It is a long way from court seven at the Wimbledon qualifying tournament to court No 2 at the All England Club, and yesterday George Bastl, of Switzerland, did not even start to make the journey which gave him a place in history last year.
Bastl was beaten in qualifying last summer, as well, but was called into Wimbledon on the eve of the competition as a lucky loser and from that unlikely base handed out one of the more astonishing results in the championships when he defeated the seven-times winner Pete Sampras on the court which has become known as the graveyard of champions.
"There is no chance of Wimbledon this time," he said after losing, 7-6, 6-3, to the 19-year- old Czech Jan Hajek in the heat of the day. Although Hajek had never played or even practised on grass, Bastl discovered that court seven does not respect reputations either.
Hajek had to save two set points before winning the first set tie-break and in the second set he broke in the eighth game which he started by racing to kill off a drop shot from an increasingly anguished Bastl.

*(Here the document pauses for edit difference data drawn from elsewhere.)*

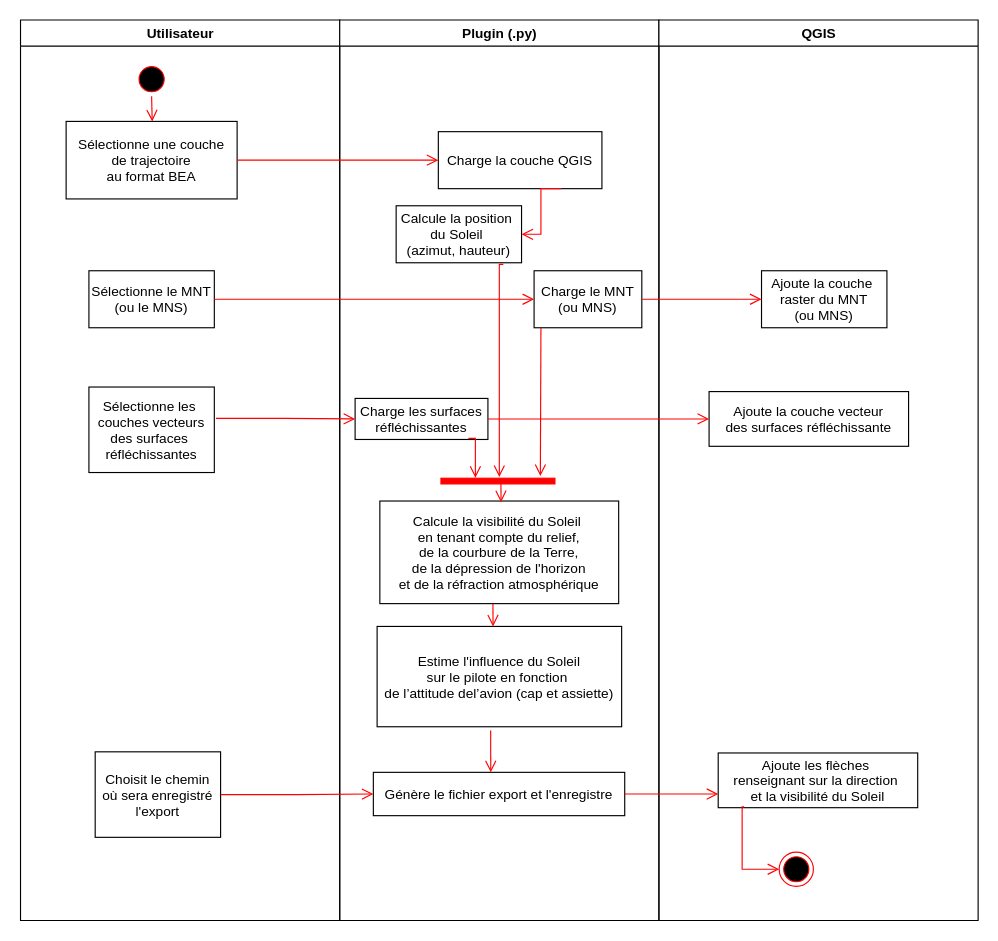
The draw.io diagram BEA/Diagramme sans nom.drawio in PaulCllch/BEA, before the edit. Source tidied: cells renumbered, new cells numbered last; positions are measured from the earlier drawing's top-left corner, leaving out a move shared by most shapes. Both pictures are drawn from the tidied source at 114%, with x=0, y=0 at pixel (19, 19).
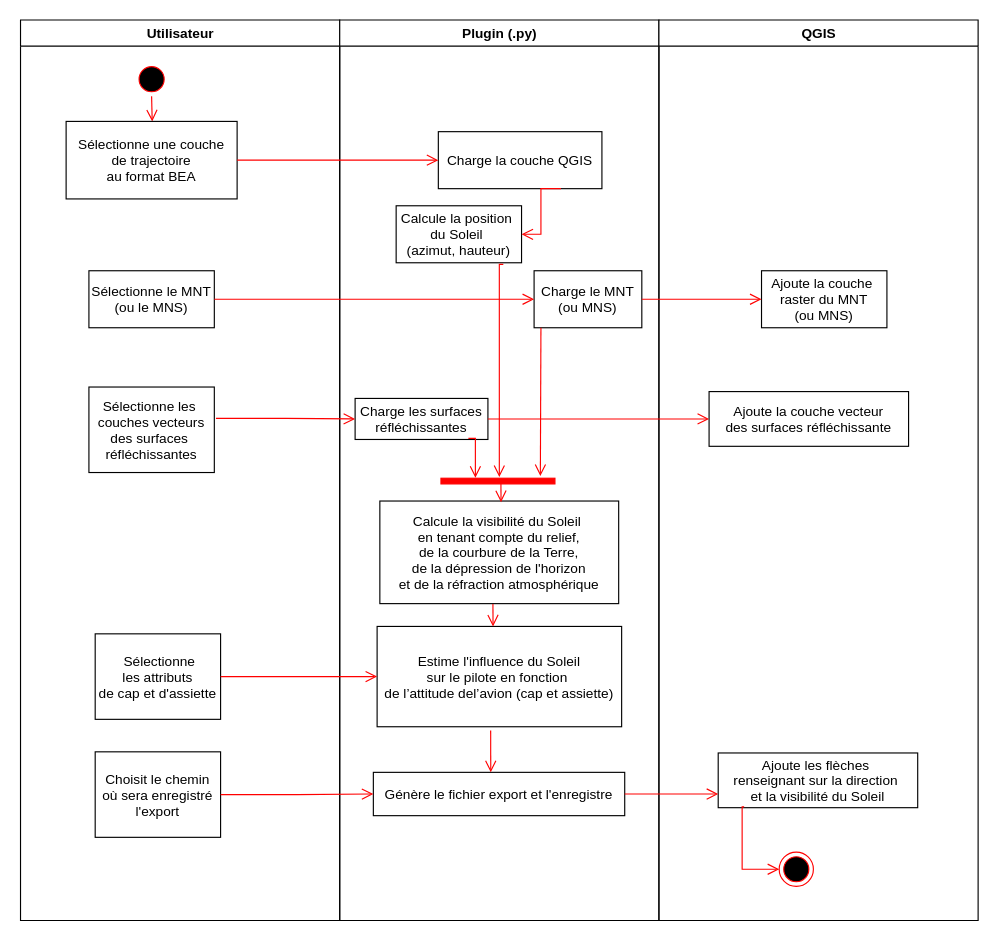
Above is the later version.

Commit message:
Mettre à jour Diagramme sans nom.drawio

Unchanged cells that the change refers to:
```xml
<mxCell id="2" value="Utilisateur" style="swimlane;whiteSpace=wrap;" parent="1" vertex="1">
  <mxGeometry x="0.5" width="280" height="790" as="geometry" />
</mxCell>
<mxCell id="14" value="Estime l'influence du Soleil&#10;sur le pilote en fonction &#10;de l’attitude del’avion (cap et assiette)" parent="9" vertex="1">
  <mxGeometry x="32.8" y="532" width="214.5" height="88" as="geometry" />
</mxCell>
```

What changed in the source:
```diff
@@
+    <mxCell id="38" value=" Sélectionne&#10;les attributs&#10;de cap et d'assiette" parent="2" vertex="1">
+      <mxGeometry x="65.5" y="538.5" width="110" height="75" as="geometry" />
+    </mxCell>
@@
+    <mxCell id="39" style="edgeStyle=elbowEdgeStyle;elbow=horizontal;verticalAlign=bottom;endArrow=open;endSize=8;strokeColor=#FF0000;endFill=1;rounded=0;exitX=1;exitY=0.5;exitDx=0;exitDy=0;entryX=0;entryY=0.5;entryDx=0;entryDy=0;" parent="1" edge="1" source="38" target="14">
+      <mxGeometry x="40" y="138" as="geometry" />
+    </mxCell>
```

Bastl has a video of his win over Sampras as the only momento of his triumph. "I didn't take any bits of the grass," he said, "or cut the net. The tape gives me great memories, the match was never shown on Swiss TV. I haven't spoken to Pete since. He didn't give me his number."

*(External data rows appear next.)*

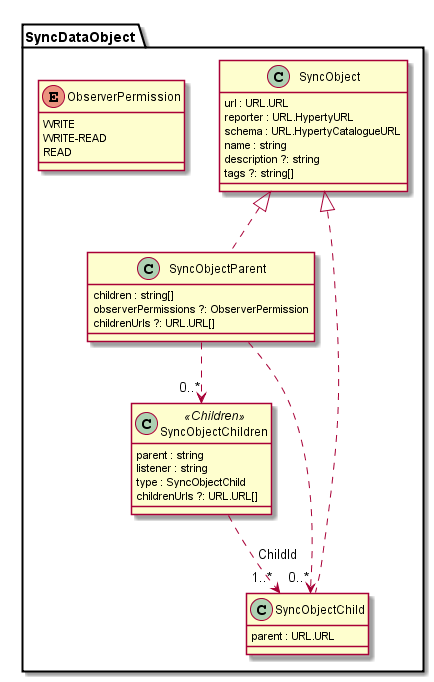
Above: docs/datamodel/data-objects/data-synch/SyncDataObject.png in reTHINK-project/dev-service-framework (PlantUML), before the change.
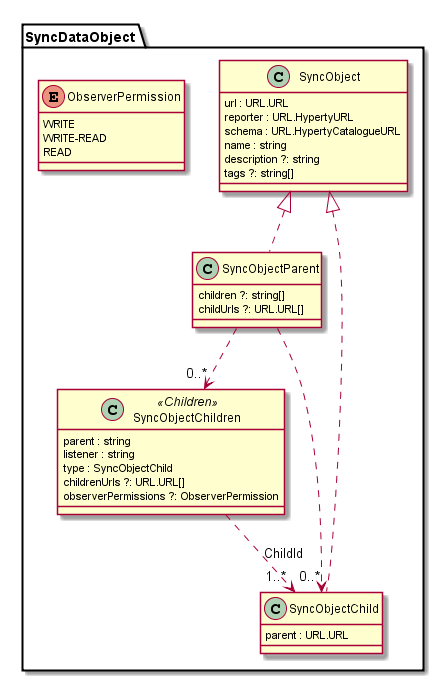
Later version of the same file.

Commit message:
Moved observerPermissions to children

What changed in the source:
```diff
@@ -12,9 +12,8 @@
 	}
 
 	class SyncObjectParent {
-		children : string[]
-		observerPermissions ?: ObserverPermission
-		childrenUrls ?: URL.URL[]
+		children ?: string[]
+		childUrls ?: URL.URL[]
 	}
 
 	class SyncObjectChildren <<Children>> {
@@ -22,6 +21,7 @@
 		listener : string
 		type : SyncObjectChild
 		childrenUrls ?: URL.URL[]
+		observerPermissions ?: ObserverPermission
 	}
 
 	class SyncObjectChild {
```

Chris Lewis, of Neath, was the first British winner. Despite being ranked 551st in the world, he overcame the Russian Andrei Stoliarov, who is ranked 146th, 6-7, 6-1, 6-4. "I had seen him play on TV because he was in the top 100 for a while," said the 21-year-old, who played junior Wimbledon in 2000. "He is quite tricky because he is not very tall and keeps the ball low. But I knew that if I served well, which I did from the second set on, that I could overpower him."

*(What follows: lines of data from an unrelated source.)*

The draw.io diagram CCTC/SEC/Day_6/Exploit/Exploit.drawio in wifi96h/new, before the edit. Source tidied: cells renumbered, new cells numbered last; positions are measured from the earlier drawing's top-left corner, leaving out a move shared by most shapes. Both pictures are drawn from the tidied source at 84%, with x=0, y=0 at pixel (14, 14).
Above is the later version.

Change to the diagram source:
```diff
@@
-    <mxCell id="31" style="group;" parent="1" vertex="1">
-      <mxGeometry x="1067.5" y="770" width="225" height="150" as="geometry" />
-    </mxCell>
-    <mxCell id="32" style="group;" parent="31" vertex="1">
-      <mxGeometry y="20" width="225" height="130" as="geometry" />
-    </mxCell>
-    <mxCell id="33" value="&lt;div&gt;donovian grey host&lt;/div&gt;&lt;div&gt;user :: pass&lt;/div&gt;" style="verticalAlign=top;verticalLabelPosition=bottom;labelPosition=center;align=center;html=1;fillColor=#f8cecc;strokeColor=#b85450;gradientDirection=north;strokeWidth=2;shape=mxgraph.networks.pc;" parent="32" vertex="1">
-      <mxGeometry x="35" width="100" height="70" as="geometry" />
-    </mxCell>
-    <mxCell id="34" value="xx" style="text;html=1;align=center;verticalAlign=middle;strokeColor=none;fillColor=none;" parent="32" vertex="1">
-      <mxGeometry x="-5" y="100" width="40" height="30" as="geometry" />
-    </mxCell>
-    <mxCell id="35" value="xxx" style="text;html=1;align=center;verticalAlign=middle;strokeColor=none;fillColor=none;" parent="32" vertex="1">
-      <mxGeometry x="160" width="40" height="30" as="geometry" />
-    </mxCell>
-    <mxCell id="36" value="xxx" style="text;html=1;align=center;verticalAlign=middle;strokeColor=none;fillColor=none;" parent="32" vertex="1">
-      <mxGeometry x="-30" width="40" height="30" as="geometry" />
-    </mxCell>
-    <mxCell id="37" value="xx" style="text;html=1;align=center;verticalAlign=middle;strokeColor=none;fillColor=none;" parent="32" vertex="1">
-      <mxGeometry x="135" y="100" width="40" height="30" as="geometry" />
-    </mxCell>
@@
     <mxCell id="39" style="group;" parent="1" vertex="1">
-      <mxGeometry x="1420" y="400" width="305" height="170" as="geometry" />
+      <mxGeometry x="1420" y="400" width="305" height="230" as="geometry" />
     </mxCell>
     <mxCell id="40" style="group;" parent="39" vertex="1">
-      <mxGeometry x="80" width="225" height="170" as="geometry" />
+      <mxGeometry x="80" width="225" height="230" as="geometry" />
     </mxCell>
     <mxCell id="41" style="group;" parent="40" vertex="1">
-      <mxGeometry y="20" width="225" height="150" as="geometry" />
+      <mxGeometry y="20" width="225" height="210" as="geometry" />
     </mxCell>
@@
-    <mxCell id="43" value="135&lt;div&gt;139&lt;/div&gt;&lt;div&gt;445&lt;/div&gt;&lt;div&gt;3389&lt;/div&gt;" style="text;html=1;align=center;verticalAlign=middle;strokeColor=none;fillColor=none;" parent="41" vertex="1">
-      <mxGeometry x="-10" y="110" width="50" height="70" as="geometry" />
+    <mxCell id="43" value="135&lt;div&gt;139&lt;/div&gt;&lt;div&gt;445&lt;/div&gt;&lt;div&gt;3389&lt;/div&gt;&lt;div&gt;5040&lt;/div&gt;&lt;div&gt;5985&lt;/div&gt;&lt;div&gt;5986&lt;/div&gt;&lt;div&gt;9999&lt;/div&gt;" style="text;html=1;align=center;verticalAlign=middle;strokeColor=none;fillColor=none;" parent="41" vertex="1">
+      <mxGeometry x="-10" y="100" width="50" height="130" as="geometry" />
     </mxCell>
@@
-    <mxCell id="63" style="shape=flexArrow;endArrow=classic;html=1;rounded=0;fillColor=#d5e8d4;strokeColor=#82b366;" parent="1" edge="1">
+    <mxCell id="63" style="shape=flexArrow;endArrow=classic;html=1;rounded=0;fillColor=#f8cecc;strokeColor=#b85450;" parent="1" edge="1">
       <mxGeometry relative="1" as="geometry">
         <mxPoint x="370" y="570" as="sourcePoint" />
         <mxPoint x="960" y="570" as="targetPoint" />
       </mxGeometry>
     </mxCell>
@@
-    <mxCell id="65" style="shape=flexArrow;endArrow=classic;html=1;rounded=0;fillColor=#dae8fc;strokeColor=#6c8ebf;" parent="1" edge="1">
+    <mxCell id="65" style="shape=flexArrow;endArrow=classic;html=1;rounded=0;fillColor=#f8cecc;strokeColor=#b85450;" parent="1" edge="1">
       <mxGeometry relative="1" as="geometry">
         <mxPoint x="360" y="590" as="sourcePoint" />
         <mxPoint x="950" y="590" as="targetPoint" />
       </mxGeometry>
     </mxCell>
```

James Auckland, of Norfolk, fell to Australia's Joe Sirianni, 6-4, 7-6. Aged 23, he was treating the qualifying as his first venture into a Grand Slam, having broken his foot on the eve of Wimbledon last year and being kept out of the game for six months. He is now trying to work out his future after Tony Pickard, who gives him coaching advice, told him to pull his socks up. "I hope I can come back next year with a clear head and who I am and where I want to be," said Auckland.
Tom Burn, of Surrey, an unranked wild card, was beaten, 6-4, 6-2, by Potito Starace, of Italy, while the unranked David Sanger, of Dorset, fell in three sets to Spain's Salvadore Navarro, 3-6, 6-3, 6-2.Reuse content